GIVEN INFORMATION
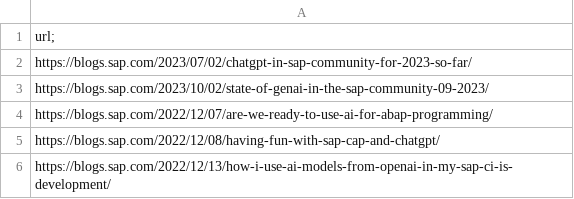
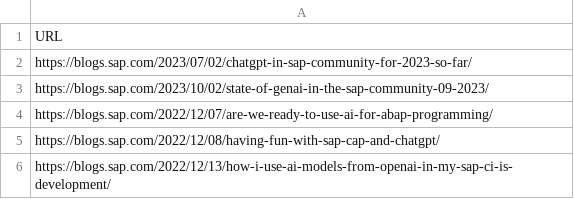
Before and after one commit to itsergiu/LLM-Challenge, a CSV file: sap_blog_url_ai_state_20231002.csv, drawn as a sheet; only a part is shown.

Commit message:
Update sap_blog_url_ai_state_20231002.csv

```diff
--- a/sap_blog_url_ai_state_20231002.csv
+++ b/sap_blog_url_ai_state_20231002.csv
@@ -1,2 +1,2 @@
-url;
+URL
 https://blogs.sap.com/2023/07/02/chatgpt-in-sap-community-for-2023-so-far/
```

* * *

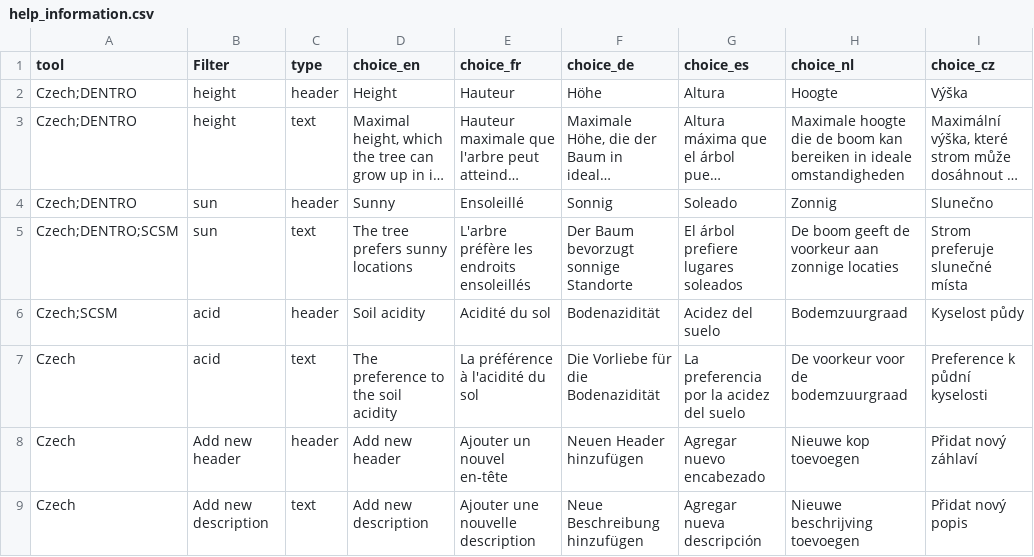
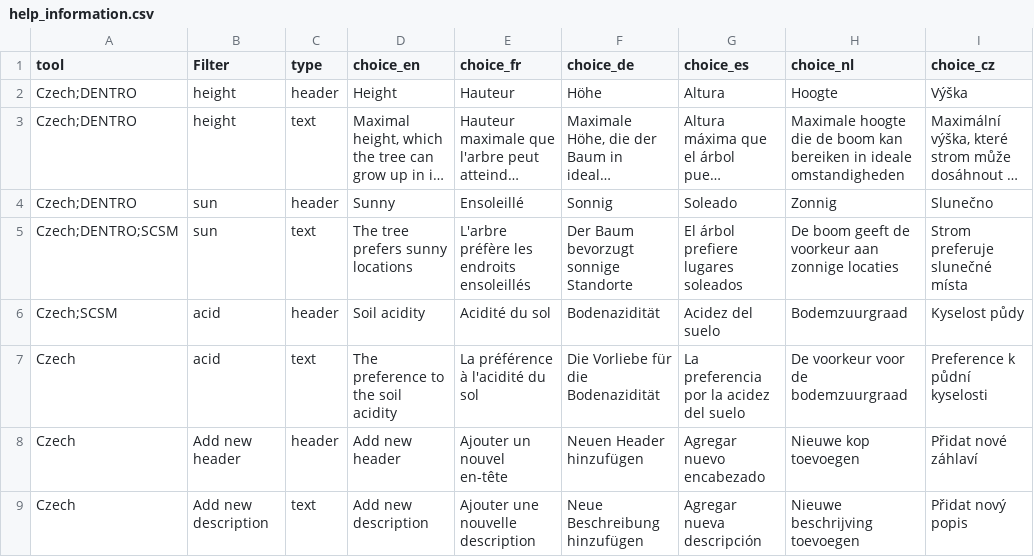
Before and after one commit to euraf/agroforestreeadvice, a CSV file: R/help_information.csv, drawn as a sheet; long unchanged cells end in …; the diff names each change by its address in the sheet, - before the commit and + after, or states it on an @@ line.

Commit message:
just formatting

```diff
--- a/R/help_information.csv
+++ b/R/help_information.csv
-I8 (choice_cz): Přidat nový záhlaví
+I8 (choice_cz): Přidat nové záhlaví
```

TASK TO CARRY OUT
Among the records, find each line where the word "after" occurs, and copy it.

OUTPUT FOR THIS EXERCISE
Before and after one commit to itsergiu/LLM-Challenge, a CSV file: sap_blog_url_ai_state_20231002.csv, drawn as a sheet; only a part is shown.
Before and after one commit to euraf/agroforestreeadvice, a CSV file: R/help_information.csv, drawn as a sheet; long unchanged cells end in …; the diff names each change by its address in the sheet, - before the commit and + after, or states it on an @@ line.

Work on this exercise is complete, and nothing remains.